In the first week of December 2009 I visited Munnar Top Station and Kovilur. It was bright and sunny in the afternoon and the sky was a blue deep. As I passed Madupatty and Kundalai the fog came in and covered the green hills and dales. When I reached the Top Station the forest guard told me that it would be clear by 6pm and visibility would come back. Forest department log houses and cottages are available nearby in the Pambadum Shola National Park. There are also rooms and humble home stay provisions around. So after having a hot cup of tea I decided to stay there.
At four in the evening I started my journey to Kovilur, 12 km away in the north on bike with a local guide. The KSTP road in the Top Station region for 4 km is not tarred because it is the land of Tamil Nadu projecting into the Kerala border. The board informed me that it is highest road south of the Himalayas! As we approached the check post of the National Park I noticed a big wood pegion in the nearby tree. Because of the mist and low light I could not take a decent picture, but it was surely a Nilgiri Wood Pegion! The checkered pattern on the back neck, the dark plumage tone and the size confirmed this highly threatened bird which is in the red data book.
Passing the forest check post we entered the moist and chilling Pambadum Shola. It was quite dark and freezing inside that thick shola at around 2000 mts in elevation. My guide and friend Suresh from Top Station told me that he has seen leopards and even tigers here. Once they were returning from the sight seeing trip and caught in front of a tiger couple! They were shocked and could not even take the camera. The eyeball to eyeball stand still continued for a few seconds and fortunately a jeep came from the back and the tigers vanished into the green thickets! There are still places like Panther Rock inside the forest on the old Munnar – Kodaikanal road now closed as it penetrates the Shola National Park. Through that abandoned and closed road Kodai is only 60 km away from Top Station! Now a new route is being developed through Kovilur. But again it is through the Kurinji Malai National Park which is under consideration.
We saw the marshy bogs and fields were Gaur and deer come to graze and drink water and marked the spots for the return journey. A giant squirrel was enjoying some tender shoots on nearby wild tree. Kovilur is a small rural town full of donkeys and vegetable fields. Eucalyptus plantations are changing the soil structure and climate here. It is at 1800 mts above sea level. After taking a few shots we soon embarked on our eagerly awaited return journey in and through the dusky shola. The mist was cleared and visibility was better
in the twilight.
The first animal we saw was a huge Indian Gaur. This bull was grazing in the distant marsh land. We admired the sight and moved forward to find a herd of Gaur right on the road. One big bull, a few big females and two calves.

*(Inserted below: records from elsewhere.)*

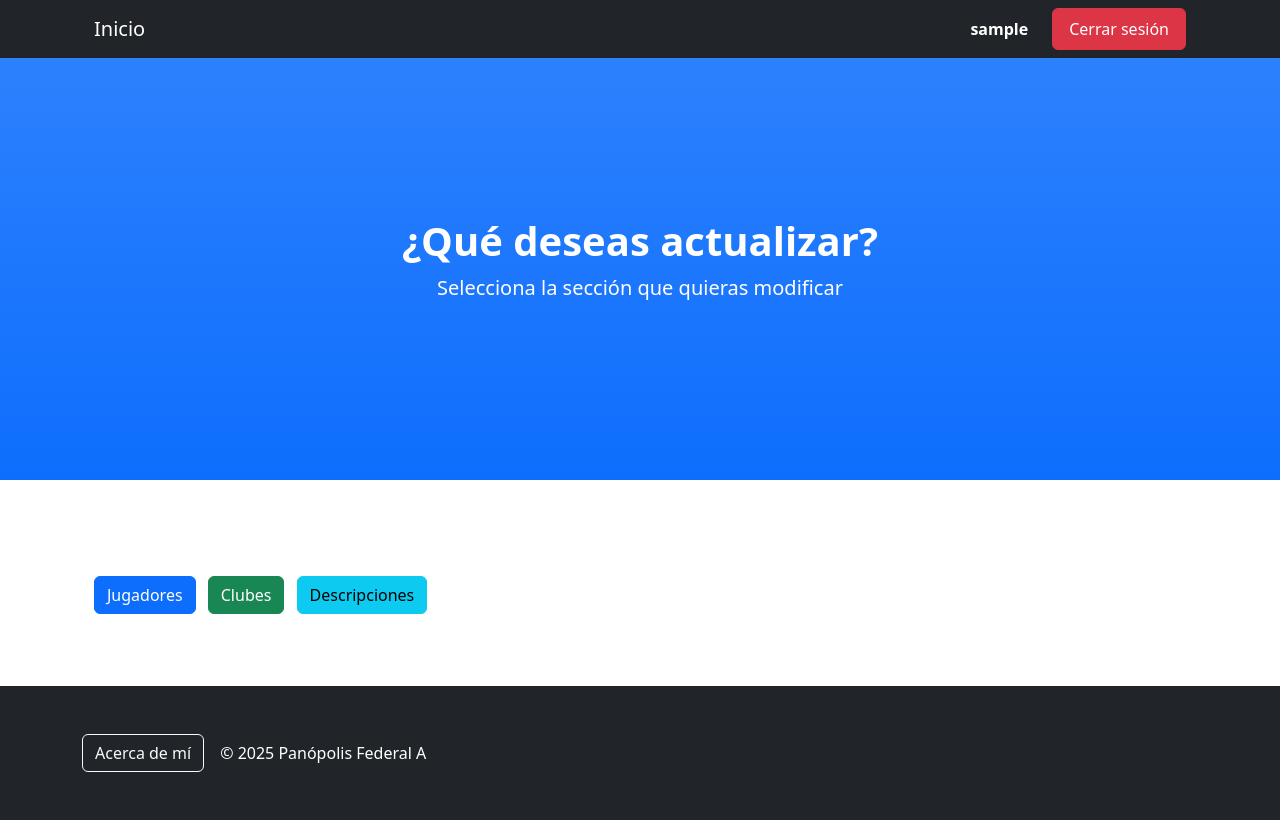
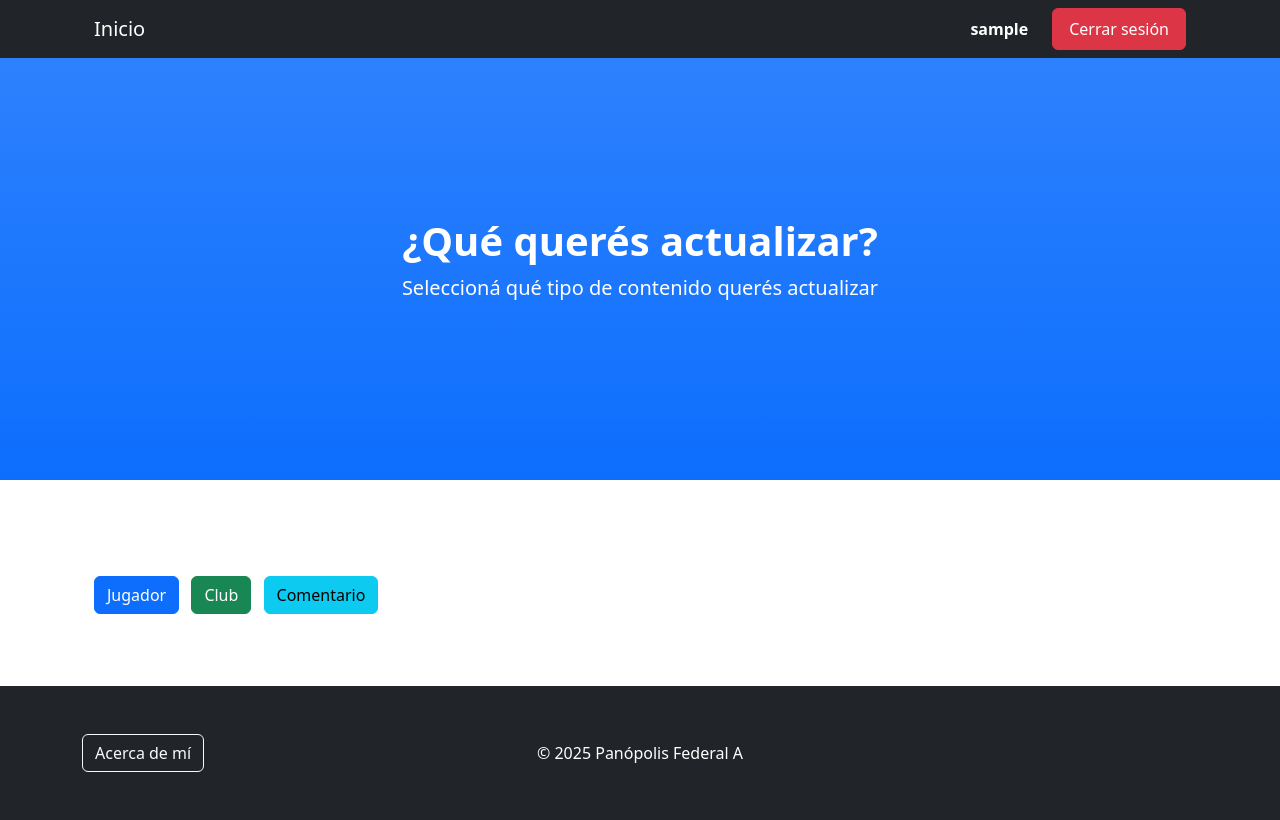
Before and after one commit to juandelsoglio/Delsoglio_Juan_Panopolis, a Django app: page /actualizar/ in a window 1280 px wide. Run offline with Django 5.2, Linux system fonts and the light colour scheme; the visitor is signed in with stand-in values (Sample User, id 1); data that the repository does not hold is empty; some libraries are stand-ins or nearby versions.

Commit message:
Entrega final

```diff
--- a/home/__init__.py
+++ b/home/__init__.py
@@ -0,0 +1 @@
+#LISTO
--- a/home/models.py
+++ b/home/models.py
@@ -26,4 +26,4 @@ class Descripcion(models.Model):
     texto = models.TextField()
 
     def __str__(self):
-        return f"Descripción de {self.jugador.nombre} {self.jugador.apellido}"
+        return f"Comentario de {self.jugador.nombre} {self.jugador.apellido}"
--- a/home/templates/home/acerca.html
+++ b/home/templates/home/acerca.html
@@ -3,7 +3,7 @@
 
 {% block tittle_text %}Acerca de mí{% endblock tittle_text %}
 {% block h1_text %}Acerca de Panópolis - Federal A{% endblock h1_text %}
-{% block p_text %}Hola! Soy <strong>Juan Delsoglio</strong>. Realicé este proyecto con <strong>Django</strong>
+{% block p_text %}¡Hola! Soy <strong>Juan Delsoglio</strong>. Realicé este proyecto con <strong>Django</strong>
         para mi proyecto final de Python en Coderhouse.
 {% endblock p_text %}
 
--- a/home/templates/home/actualizar.html
+++ b/home/templates/home/actualizar.html
@@ -2,15 +2,15 @@
 {% load static %}
 
 {% block tittle_text %}Actualizar Datos{% endblock tittle_text %}
-{% block h1_text %}¿Qué deseas actualizar?{% endblock h1_text %}
-{% block p_text %}Selecciona la sección que quieras modificar{% endblock p_text %}
+{% block h1_text %}¿Qué querés actualizar?{% endblock h1_text %}
+{% block p_text %}Seleccioná qué tipo de contenido querés actualizar{% endblock p_text %}
 
 {% block content %}
 <div class="container py-5">
     <div class="mt-4">
-        <a href="{% url 'home:actualizar_jugador' %}" class="btn btn-primary me-2">Jugadores</a>
-        <a href="{% url 'home:actualizar_club' %}" class="btn btn-success me-2">Clubes</a>
-        <a href="{% url 'home:actualizar_descripcion' %}" class="btn btn-info">Descripciones</a>
+        <a href="{% url 'home:actualizar_jugador' %}" class="btn btn-primary me-2">Jugador</a>
+        <a href="{% url 'home:actualizar_club' %}" class="btn btn-success me-2">Club</a>
+        <a href="{% url 'home:actualizar_descripcion' %}" class="btn btn-info">Comentario</a>
     </div>
 </div>
 {% endblock content %}
--- a/home/templates/home/cargar.html
+++ b/home/templates/home/cargar.html
@@ -2,15 +2,15 @@
 {% load static %}
 
 {% block tittle_text %}Cargar Datos{% endblock tittle_text %}
-{% block h1_text %}¿Qué deseas cargar?{% endblock h1_text %}
-{% block p_text %}Elegí el tipo de información que quieres agregar al sistema{% endblock p_text %}
+{% block h1_text %}¿Qué querés cargar?{% endblock h1_text %}
+{% block p_text %}Seleccioná qué tipo de contenido querés cargar{% endblock p_text %}
 
 {% block content %}
 <div class="container py-5">
     <div class="mt-4">
         <a href="{% url 'home:cargar_jugador' %}" class="btn btn-primary me-2">Jugador</a>
         <a href="{% url 'home:cargar_club' %}" class="btn btn-success me-2">Club</a>
-        <a href="{% url 'home:cargar_descripcion' %}" class="btn btn-info">Descripción</a>
+        <a href="{% url 'home:cargar_descripcion' %}" class="btn btn-info">Comentario</a>
     </div>
 </div>
 {% endblock content %}
--- a/home/templates/home/cargar_club.html
+++ b/home/templates/home/cargar_club.html
@@ -10,7 +10,7 @@
     {% if mensaje %}
         <div class="alert alert-success">{{ mensaje }}</div>
     {% endif %}
-    <form method="post" enctype="multipart/form-data">  {# importante #}
+    <form method="post" enctype="multipart/form-data">
         {% csrf_token %}
         {{ form.as_p }}
         <button type="submit" class="btn btn-success">Guardar</button>
--- a/home/templates/home/cargar_descripcion.html
+++ b/home/templates/home/cargar_descripcion.html
@@ -1,7 +1,7 @@
 {% extends "base.html" %}
-{% block tittle_text %}Cargar Descripción{% endblock tittle_text %}
-{% block h1_text %}Cargar Descripción{% endblock h1_text %}
-{% block p_text %}Ingresá una descripción para un jugador{% endblock p_text %}
+{% block tittle_text %}Cargar Comentario{% endblock tittle_text %}
+{% block h1_text %}Cargar Comentario{% endblock h1_text %}
+{% block p_text %}Ingresá un comentario para un jugador{% endblock p_text %}
 
 {% block content %}
 <div class="container py-5">
--- a/home/templates/home/detalle_jugador.html
+++ b/home/templates/home/detalle_jugador.html
@@ -30,14 +30,14 @@
     {% endif %}
 
     <hr>
-    <h4>Descripciones</h4>
+    <h4>Comentario</h4>
     {% for d in descripcion %}
       <div class="border p-3 mb-3">
         <p>{{ d.texto }}</p>
         <p><strong>Usuario:</strong> {{ d.usuario }}</p>
       </div>
     {% empty %}
-      <p>No hay descripciones aún.</p>
+      <p>No hay comentarios aún.</p>
     {% endfor %}
 </div>
 {% endblock content %}
--- a/home/templates/home/editar_descripcion.html
+++ b/home/templates/home/editar_descripcion.html
@@ -1,9 +1,9 @@
 {% extends "base.html" %}
 {% load static %}
 
-{% block tittle_text %}Editar Descripción{% endblock tittle_text %}
-{% block h1_text %}Editar Descripción{% endblock h1_text %}
-{% block p_text %}Modificá el texto de la descripción{% endblock p_text %}
+{% block tittle_text %}Editar Comentario{% endblock tittle_text %}
+{% block h1_text %}Editar Comentario{% endblock h1_text %}
+{% block p_text %}Modificá el Comentario{% endblock p_text %}
 
 {% block content %}
 <div class="container py-5">
--- a/home/templates/home/eliminar.html
+++ b/home/templates/home/eliminar.html
@@ -2,15 +2,15 @@
 {% load static %}
 
 {% block tittle_text %}Eliminar{% endblock tittle_text %}
-{% block h1_text %}Eliminar Contenido{% endblock h1_text %}
-{% block p_text %}Seleccioná qué tipo de información deseas eliminar{% endblock p_text %}
+{% block h1_text %}¿Qué querés eliminar?{% endblock h1_text %}
+{% block p_text %}Seleccioná qué tipo de contenido querés eliminar{% endblock p_text %}
 
 {% block content %}
 <div class="container py-5">
     <div class="mt-4">
         <a href="{% url 'home:eliminar_jugador' %}" class="btn btn-danger me-2">Jugadores</a>
         <a href="{% url 'home:eliminar_club' %}" class="btn btn-warning me-2">Clubes</a>
-        <a href="{% url 'home:eliminar_descripcion' %}" class="btn btn-info">Descripciones</a>
+        <a href="{% url 'home:eliminar_descripcion' %}" class="btn btn-info">Comentarios</a>
     </div>
 </div>
 {% endblock content %}
--- a/home/templates/home/index.html
+++ b/home/templates/home/index.html
@@ -13,7 +13,7 @@
 
 {% block p_text %}
     {% if not user.is_authenticated %}
-        Registrate e iniciá sesión para cargar clubes, jugadores y descripciones de los mismos
+        Registrate e iniciá sesión para cargar clubes, jugadores y comentarios sobre los mismos.
     {% endif %}
 {% endblock p_text %}
 
--- a/home/views.py
+++ b/home/views.py
@@ -6,7 +6,7 @@ from django.contrib.auth.mixins import LoginRequiredMixin
 from django.views.generic import DeleteView
 from django.urls import reverse_lazy
 
-# ---------- PÁGINAS PRINCIPALES ----------
+# PÁGINAS PRINCIPALES
 
 def inicio(request):
     return render(request, 'home/index.html')
@@ -27,7 +27,7 @@ def listado(request):
         jugadores = Jugador.objects.all()
     return render(request, 'home/listado.html', {'jugadores': jugadores, 'query': query})
 
-# ---------- CARGAR ----------
+# CARGAR
 
 @login_required
 def cargar_jugador(request):
@@ -64,7 +64,7 @@ def cargar_descripcion(request):
         form = DescripcionForm(request.POST, user=request.user)
         if form.is_valid():
             descripcion = form.save(commit=False)
-            descripcion.usuario = request.user.username  # asegura que se guarde el usuario logueado
+            descripcion.usuario = request.user.username
             descripcion.save()
             mensaje = "💬 La descripción del jugador ha sido cargada correctamente"
             form = DescripcionForm(user=request.user)
@@ -74,7 +74,7 @@ def cargar_descripcion(request):
     return render(request, 'home/cargar_descripcion.html', {'form': form, 'mensaje': mensaje})
 
 
-# ---------- DETALLES ----------
+# DETALLES
 
 @login_required
 def detalle_jugador(request, id):
@@ -82,7 +82,7 @@ def detalle_jugador(request, id):
     descripcion = Descripcion.objects.filter(jugador=jugador)
     return render(request, 'home/detalle_jugador.html', {'jugador': jugador, 'descripcion': descripcion})
 
-# ---------- ELIMINAR ----------
+#  ELIMINAR
 
 @login_required
 def eliminar(request):
@@ -118,7 +118,7 @@ class EliminarDescripcion(LoginRequiredMixin, DeleteView):
     template_name = 'home/confirmar_eliminacion_descripcion.html'
     success_url = reverse_lazy('home:eliminar_descripcion')
 
-# ---------- ACTUALIZAR ----------
+#  ACTUALIZAR
 
 @login_required
 def actualizar(request):
--- a/panopolis/__init__.py
+++ b/panopolis/__init__.py
@@ -0,0 +1 @@
+#LISTO
--- a/templates/base.html
+++ b/templates/base.html
@@ -1,3 +1,4 @@
+<!-- LISTO -->
 <!DOCTYPE html>
 <html lang="en">
 {% load static %}
@@ -26,7 +27,6 @@
             </button>
 
             <div class="collapse navbar-collapse" id="navbarResponsive">
-                <!-- Bloque derecho para sesión -->
                 <ul class="navbar-nav ms-auto d-flex align-items-center">
                     {% if user.is_authenticated %}
                         <li class="nav-item d-flex align-items-center">
@@ -52,7 +52,7 @@
         </div>
     </nav>
 
-    <!-- Header dinámico -->
+    <!-- Header-->
     <header class="bg-primary bg-gradient text-white d-flex align-items-center justify-content-center" style="min-height: 60vh;">
         <div class="container px-4 text-center w-100">
             <h1 class="fw-bolder">
@@ -71,14 +71,26 @@
 
     <!-- Footer -->
     <footer class="py-5 bg-dark mt-auto">
-        <div class="container d-flex align-items-center gap-3">
-            <a href="{% url 'home:acerca' %}" class="btn btn-outline-light">Acerca de mí</a>
-            <p class="m-0 text-white">&copy; 2025 Panópolis Federal A</p>
+        <div class="container">
+            <div class="row align-items-center">
+                <!-- Botón Acerca de mí -->
+                <div class="col-12 col-md-4 text-center text-md-start mb-3 mb-md-0">
+                    <a href="{% url 'home:acerca' %}" class="btn btn-outline-light">Acerca de mí</a>
+                </div>
+
+                <div class="col-12 col-md-4 text-center">
+                    <p class="m-0 text-white">&copy; 2025 Panópolis Federal A</p>
+                </div>
+
+                <div class="col-12 col-md-4"></div>
+            </div>
         </div>
     </footer>
 
     <script src="https://cdn.jsdelivr.net/npm/bootstrap@5.2.3/dist/js/bootstrap.bundle.min.js"></script>
+    <!-- Bootstrap core JS-->
     <script src="https://cdnjs.cloudflare.com/ajax/libs/SimpleLightbox/2.1.0/simpleLightbox.min.js"></script>
+    <!-- Core theme JS-->
     <script src="{% static 'js/scripts.js' %}"></script>
 </body>
 </html>
--- a/usuarios/__init__.py
+++ b/usuarios/__init__.py
@@ -0,0 +1 @@
+#LISTO
--- a/usuarios/forms.py
+++ b/usuarios/forms.py
@@ -4,7 +4,7 @@ from django.contrib.auth.models import User
 from usuarios.models import PerfilUsuario
 
 
-# ----------- FORMULARIO DE REGISTRO -----------
+#  FORMULARIO DE REGISTRO
 class FormularioRegistro(UserCreationForm):
     username = forms.CharField(required=True, label="Nombre de usuario")
     first_name = forms.CharField(required=True, label="Nombre")
@@ -20,11 +20,10 @@ class FormularioRegistro(UserCreationForm):
         model = User
         fields = [
             'username', 'first_name', 'last_name', 'email','edad','hinchade', 'avatar','password1', 'password2']
-        # Esto elimina los mensajes de ayuda automáticos
         help_texts = {field: '' for field in fields}
 
 
-# ----------- FORMULARIO DE EDICIÓN DE USUARIO -----------
+#  FORMULARIO DE EDICIÓN DE USUARIO
 class FormularioEdicionUsuario(UserChangeForm):
     password = None
     username = forms.CharField(required=True, label="Nombre de usuario", disabled=True)
```
Also changed, not shown: home/templates/home/actualizar_descripcion.html (+4 -4 lines), home/templates/home/eliminar_descripcion.html (+4 -4 lines), README.md.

One calf even came to us in its naive curiosity. we watched them for almost half an hour in close proximity in 10 to 20 mts. Finally they crossed the road and faded into the Shola darkness. We soon returned to our camp in Top Station as it was getting darker and darker and unknown and eerie sounds were coming from the wild.
The cold was unbearable at night and especially at the early hours of the morning. But again in the morning around 6 it all cleared and glorious sunshine was milking the whole landscape. There was a Thai film crew shooting a documentary at the view point about the vegetables and flora of the region. Typical Shola trees and shrubs are seen in and around the view point in Top Station. Rhododendron Nilgirica was in full flowring mode. As I was admiring the red jewel-like blossoms they, the fairies of the woods appeared again! Yes the Nilgiri Wood Pegions in a small flight of five individuals crossed me over head. And it was
simply spectacular and mesmerizing in the golden morning sunshine.